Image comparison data
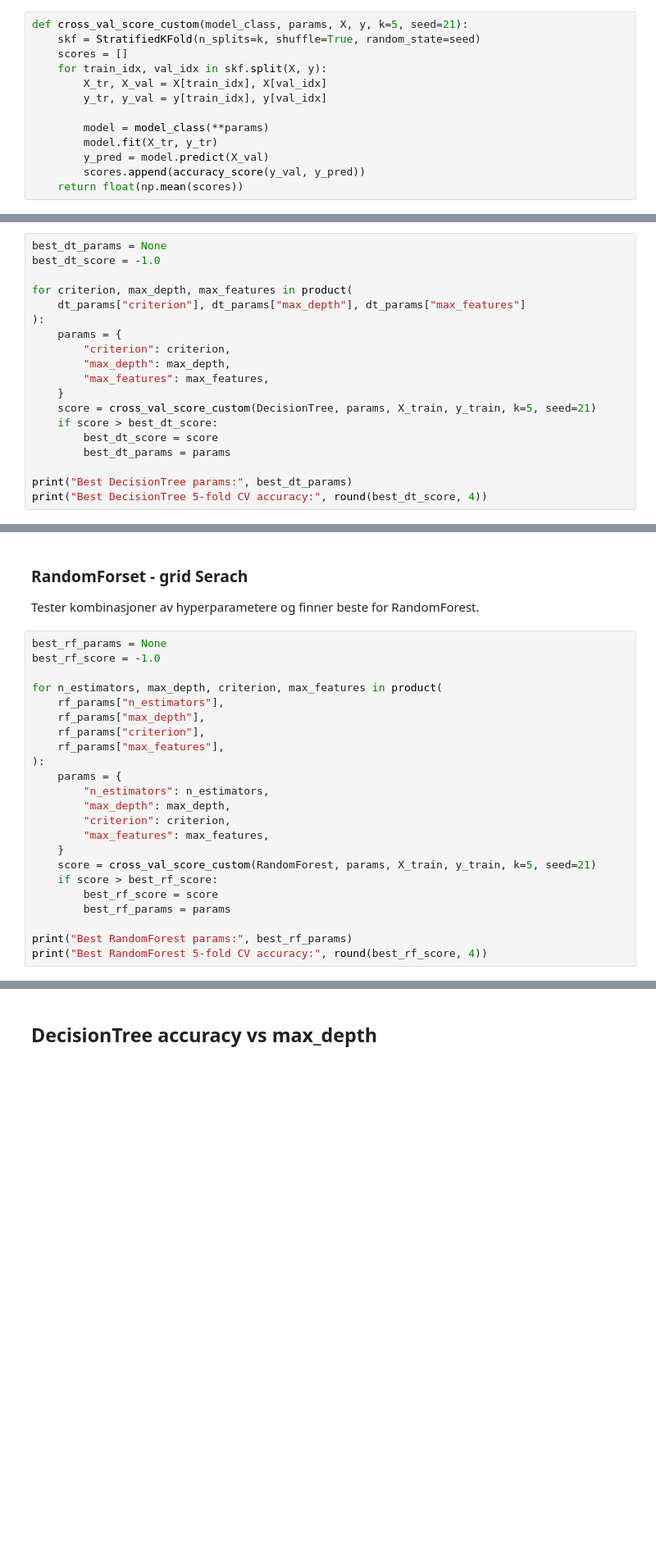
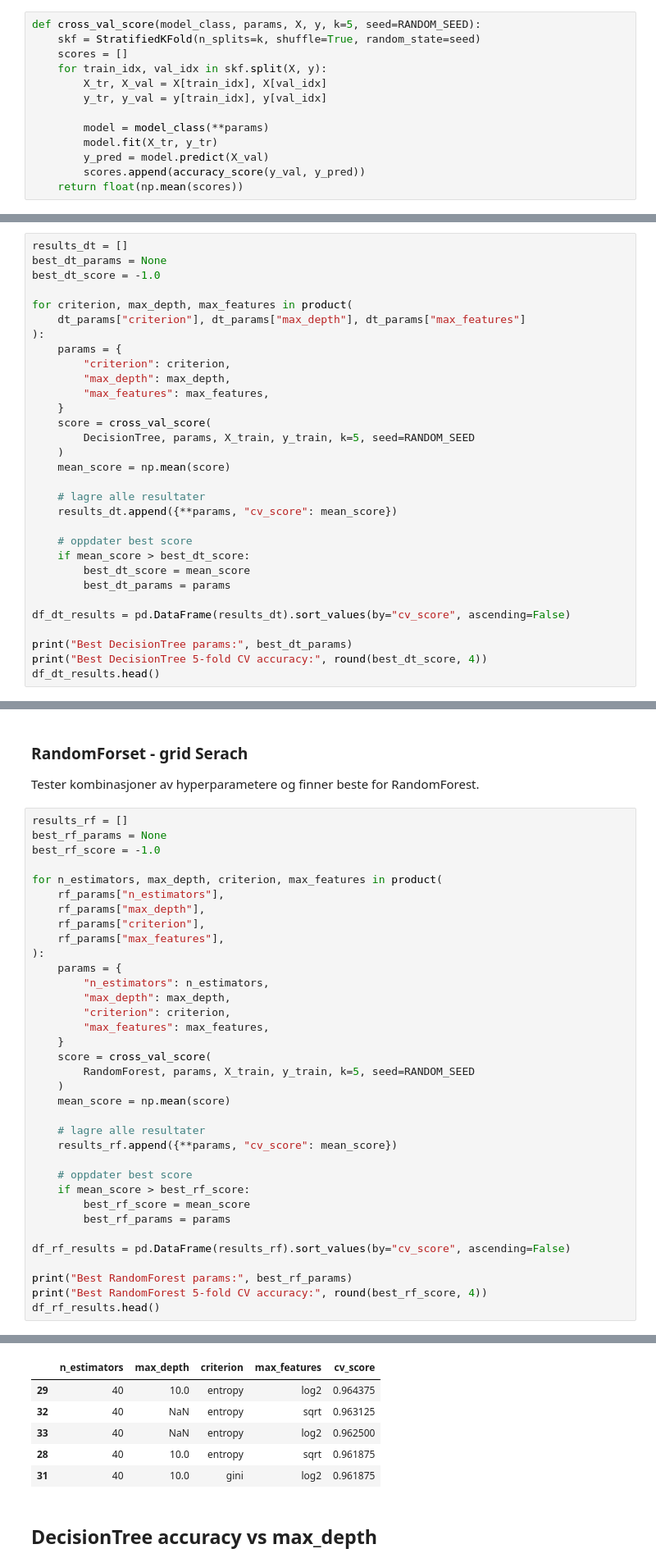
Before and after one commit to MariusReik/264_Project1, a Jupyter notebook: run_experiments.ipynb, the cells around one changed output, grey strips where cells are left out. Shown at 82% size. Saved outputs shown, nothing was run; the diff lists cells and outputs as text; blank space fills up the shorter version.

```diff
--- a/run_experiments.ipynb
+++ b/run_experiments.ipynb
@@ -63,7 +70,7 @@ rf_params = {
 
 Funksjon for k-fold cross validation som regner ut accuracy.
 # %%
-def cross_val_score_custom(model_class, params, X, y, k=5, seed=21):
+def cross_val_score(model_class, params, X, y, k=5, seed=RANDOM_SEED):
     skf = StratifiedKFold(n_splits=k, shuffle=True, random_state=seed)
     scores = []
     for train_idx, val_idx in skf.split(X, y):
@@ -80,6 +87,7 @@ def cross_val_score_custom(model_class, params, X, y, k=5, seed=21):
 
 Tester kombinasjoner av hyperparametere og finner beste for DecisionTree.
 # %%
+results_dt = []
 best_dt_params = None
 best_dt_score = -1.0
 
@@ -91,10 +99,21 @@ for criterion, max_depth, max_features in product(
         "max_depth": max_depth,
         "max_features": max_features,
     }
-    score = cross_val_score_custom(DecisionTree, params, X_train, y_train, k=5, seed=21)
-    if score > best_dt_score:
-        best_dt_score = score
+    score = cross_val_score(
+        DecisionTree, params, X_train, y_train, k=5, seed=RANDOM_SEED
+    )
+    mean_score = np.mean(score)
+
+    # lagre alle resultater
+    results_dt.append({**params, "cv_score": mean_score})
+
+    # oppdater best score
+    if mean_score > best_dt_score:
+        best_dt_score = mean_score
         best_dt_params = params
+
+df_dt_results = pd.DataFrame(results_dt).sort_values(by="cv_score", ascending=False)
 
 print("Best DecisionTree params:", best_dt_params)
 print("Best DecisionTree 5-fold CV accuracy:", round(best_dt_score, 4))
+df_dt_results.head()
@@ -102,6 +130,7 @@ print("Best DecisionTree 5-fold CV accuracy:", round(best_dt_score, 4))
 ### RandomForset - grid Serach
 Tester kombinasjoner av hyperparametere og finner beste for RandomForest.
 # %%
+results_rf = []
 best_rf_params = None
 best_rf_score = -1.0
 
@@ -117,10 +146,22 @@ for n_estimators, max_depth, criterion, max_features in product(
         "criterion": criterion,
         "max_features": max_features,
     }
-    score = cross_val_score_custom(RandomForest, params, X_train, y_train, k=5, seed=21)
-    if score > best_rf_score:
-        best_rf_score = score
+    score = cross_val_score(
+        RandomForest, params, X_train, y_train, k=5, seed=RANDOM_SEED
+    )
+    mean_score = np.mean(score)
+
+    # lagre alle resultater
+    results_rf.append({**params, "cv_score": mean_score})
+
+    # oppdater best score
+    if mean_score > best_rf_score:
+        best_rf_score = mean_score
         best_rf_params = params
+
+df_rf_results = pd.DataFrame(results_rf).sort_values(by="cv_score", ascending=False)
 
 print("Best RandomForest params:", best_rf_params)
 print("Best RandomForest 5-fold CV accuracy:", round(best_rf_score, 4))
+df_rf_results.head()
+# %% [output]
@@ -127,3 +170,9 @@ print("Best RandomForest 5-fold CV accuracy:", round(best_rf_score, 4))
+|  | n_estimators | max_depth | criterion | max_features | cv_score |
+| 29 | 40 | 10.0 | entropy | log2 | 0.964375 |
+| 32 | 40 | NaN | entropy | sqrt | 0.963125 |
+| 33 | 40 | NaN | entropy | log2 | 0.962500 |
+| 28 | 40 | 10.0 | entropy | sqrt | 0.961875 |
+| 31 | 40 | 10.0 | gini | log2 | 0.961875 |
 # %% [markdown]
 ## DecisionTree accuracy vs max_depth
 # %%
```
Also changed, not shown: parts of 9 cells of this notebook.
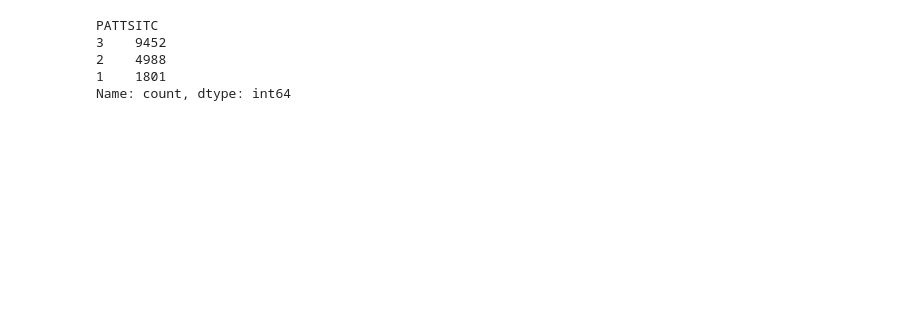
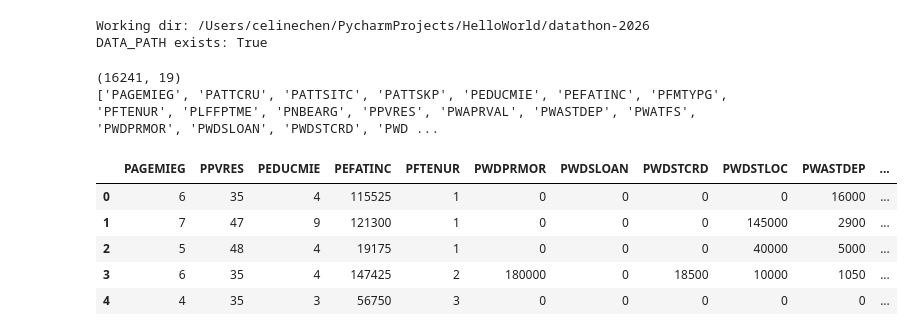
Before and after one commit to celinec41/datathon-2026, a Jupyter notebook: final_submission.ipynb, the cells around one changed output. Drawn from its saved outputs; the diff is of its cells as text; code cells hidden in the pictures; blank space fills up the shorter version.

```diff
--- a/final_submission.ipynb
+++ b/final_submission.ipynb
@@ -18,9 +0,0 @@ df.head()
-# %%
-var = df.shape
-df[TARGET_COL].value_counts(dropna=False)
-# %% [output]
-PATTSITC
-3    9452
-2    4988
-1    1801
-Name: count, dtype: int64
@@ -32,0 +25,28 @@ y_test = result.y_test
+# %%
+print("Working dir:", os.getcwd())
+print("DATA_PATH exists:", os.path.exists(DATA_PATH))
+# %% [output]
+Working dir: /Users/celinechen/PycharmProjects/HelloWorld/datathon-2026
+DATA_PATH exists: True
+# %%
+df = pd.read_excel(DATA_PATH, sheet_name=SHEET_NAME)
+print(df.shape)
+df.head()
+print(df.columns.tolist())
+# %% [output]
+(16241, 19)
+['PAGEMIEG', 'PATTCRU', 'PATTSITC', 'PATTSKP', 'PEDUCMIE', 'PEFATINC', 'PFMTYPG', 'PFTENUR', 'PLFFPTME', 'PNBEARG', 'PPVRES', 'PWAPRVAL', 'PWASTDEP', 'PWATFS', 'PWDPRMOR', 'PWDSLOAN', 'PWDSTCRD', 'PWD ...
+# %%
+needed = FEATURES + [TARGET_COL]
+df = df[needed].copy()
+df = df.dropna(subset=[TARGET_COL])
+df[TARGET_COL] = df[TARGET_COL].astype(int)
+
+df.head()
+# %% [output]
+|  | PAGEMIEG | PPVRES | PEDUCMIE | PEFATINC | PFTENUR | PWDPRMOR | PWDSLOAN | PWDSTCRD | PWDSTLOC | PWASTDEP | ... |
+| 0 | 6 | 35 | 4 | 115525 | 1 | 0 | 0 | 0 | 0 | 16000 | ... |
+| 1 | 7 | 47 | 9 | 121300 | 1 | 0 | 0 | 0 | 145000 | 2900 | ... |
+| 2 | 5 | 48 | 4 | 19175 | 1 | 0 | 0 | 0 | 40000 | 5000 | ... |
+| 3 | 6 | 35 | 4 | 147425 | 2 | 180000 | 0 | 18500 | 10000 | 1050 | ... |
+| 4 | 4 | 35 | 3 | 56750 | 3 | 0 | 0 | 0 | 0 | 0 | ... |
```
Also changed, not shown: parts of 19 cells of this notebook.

What is being asked: From the first line to the last, set down the records exactly, leaving out images.

Result of the task:
Before and after one commit to MariusReik/264_Project1, a Jupyter notebook: run_experiments.ipynb, the cells around one changed output, grey strips where cells are left out. Shown at 82% size. Saved outputs shown, nothing was run; the diff lists cells and outputs as text; blank space fills up the shorter version.

```diff
--- a/run_experiments.ipynb
+++ b/run_experiments.ipynb
@@ -63,7 +70,7 @@ rf_params = {
 
 Funksjon for k-fold cross validation som regner ut accuracy.
 # %%
-def cross_val_score_custom(model_class, params, X, y, k=5, seed=21):
+def cross_val_score(model_class, params, X, y, k=5, seed=RANDOM_SEED):
     skf = StratifiedKFold(n_splits=k, shuffle=True, random_state=seed)
     scores = []
     for train_idx, val_idx in skf.split(X, y):
@@ -80,6 +87,7 @@ def cross_val_score_custom(model_class, params, X, y, k=5, seed=21):
 
 Tester kombinasjoner av hyperparametere og finner beste for DecisionTree.
 # %%
+results_dt = []
 best_dt_params = None
 best_dt_score = -1.0
 
@@ -91,10 +99,21 @@ for criterion, max_depth, max_features in product(
         "max_depth": max_depth,
         "max_features": max_features,
     }
-    score = cross_val_score_custom(DecisionTree, params, X_train, y_train, k=5, seed=21)
-    if score > best_dt_score:
-        best_dt_score = score
+    score = cross_val_score(
+        DecisionTree, params, X_train, y_train, k=5, seed=RANDOM_SEED
+    )
+    mean_score = np.mean(score)
+
+    # lagre alle resultater
+    results_dt.append({**params, "cv_score": mean_score})
+
+    # oppdater best score
+    if mean_score > best_dt_score:
+        best_dt_score = mean_score
         best_dt_params = params
+
+df_dt_results = pd.DataFrame(results_dt).sort_values(by="cv_score", ascending=False)
 
 print("Best DecisionTree params:", best_dt_params)
 print("Best DecisionTree 5-fold CV accuracy:", round(best_dt_score, 4))
+df_dt_results.head()
@@ -102,6 +130,7 @@ print("Best DecisionTree 5-fold CV accuracy:", round(best_dt_score, 4))
 ### RandomForset - grid Serach
 Tester kombinasjoner av hyperparametere og finner beste for RandomForest.
 # %%
+results_rf = []
 best_rf_params = None
 best_rf_score = -1.0
 
@@ -117,10 +146,22 @@ for n_estimators, max_depth, criterion, max_features in product(
         "criterion": criterion,
         "max_features": max_features,
     }
-    score = cross_val_score_custom(RandomForest, params, X_train, y_train, k=5, seed=21)
-    if score > best_rf_score:
-        best_rf_score = score
+    score = cross_val_score(
+        RandomForest, params, X_train, y_train, k=5, seed=RANDOM_SEED
+    )
+    mean_score = np.mean(score)
+
+    # lagre alle resultater
+    results_rf.append({**params, "cv_score": mean_score})
+
+    # oppdater best score
+    if mean_score > best_rf_score:
+        best_rf_score = mean_score
         best_rf_params = params
+
+df_rf_results = pd.DataFrame(results_rf).sort_values(by="cv_score", ascending=False)
 
 print("Best RandomForest params:", best_rf_params)
 print("Best RandomForest 5-fold CV accuracy:", round(best_rf_score, 4))
+df_rf_results.head()
+# %% [output]
@@ -127,3 +170,9 @@ print("Best RandomForest 5-fold CV accuracy:", round(best_rf_score, 4))
+|  | n_estimators | max_depth | criterion | max_features | cv_score |
+| 29 | 40 | 10.0 | entropy | log2 | 0.964375 |
+| 32 | 40 | NaN | entropy | sqrt | 0.963125 |
+| 33 | 40 | NaN | entropy | log2 | 0.962500 |
+| 28 | 40 | 10.0 | entropy | sqrt | 0.961875 |
+| 31 | 40 | 10.0 | gini | log2 | 0.961875 |
 # %% [markdown]
 ## DecisionTree accuracy vs max_depth
 # %%
```
Also changed, not shown: parts of 9 cells of this notebook.
Before and after one commit to celinec41/datathon-2026, a Jupyter notebook: final_submission.ipynb, the cells around one changed output. Drawn from its saved outputs; the diff is of its cells as text; code cells hidden in the pictures; blank space fills up the shorter version.

```diff
--- a/final_submission.ipynb
+++ b/final_submission.ipynb
@@ -18,9 +0,0 @@ df.head()
-# %%
-var = df.shape
-df[TARGET_COL].value_counts(dropna=False)
-# %% [output]
-PATTSITC
-3    9452
-2    4988
-1    1801
-Name: count, dtype: int64
@@ -32,0 +25,28 @@ y_test = result.y_test
+# %%
+print("Working dir:", os.getcwd())
+print("DATA_PATH exists:", os.path.exists(DATA_PATH))
+# %% [output]
+Working dir: /Users/celinechen/PycharmProjects/HelloWorld/datathon-2026
+DATA_PATH exists: True
+# %%
+df = pd.read_excel(DATA_PATH, sheet_name=SHEET_NAME)
+print(df.shape)
+df.head()
+print(df.columns.tolist())
+# %% [output]
+(16241, 19)
+['PAGEMIEG', 'PATTCRU', 'PATTSITC', 'PATTSKP', 'PEDUCMIE', 'PEFATINC', 'PFMTYPG', 'PFTENUR', 'PLFFPTME', 'PNBEARG', 'PPVRES', 'PWAPRVAL', 'PWASTDEP', 'PWATFS', 'PWDPRMOR', 'PWDSLOAN', 'PWDSTCRD', 'PWD ...
+# %%
+needed = FEATURES + [TARGET_COL]
+df = df[needed].copy()
+df = df.dropna(subset=[TARGET_COL])
+df[TARGET_COL] = df[TARGET_COL].astype(int)
+
+df.head()
+# %% [output]
+|  | PAGEMIEG | PPVRES | PEDUCMIE | PEFATINC | PFTENUR | PWDPRMOR | PWDSLOAN | PWDSTCRD | PWDSTLOC | PWASTDEP | ... |
+| 0 | 6 | 35 | 4 | 115525 | 1 | 0 | 0 | 0 | 0 | 16000 | ... |
+| 1 | 7 | 47 | 9 | 121300 | 1 | 0 | 0 | 0 | 145000 | 2900 | ... |
+| 2 | 5 | 48 | 4 | 19175 | 1 | 0 | 0 | 0 | 40000 | 5000 | ... |
+| 3 | 6 | 35 | 4 | 147425 | 2 | 180000 | 0 | 18500 | 10000 | 1050 | ... |
+| 4 | 4 | 35 | 3 | 56750 | 3 | 0 | 0 | 0 | 0 | 0 | ... |
```
Also changed, not shown: parts of 19 cells of this notebook.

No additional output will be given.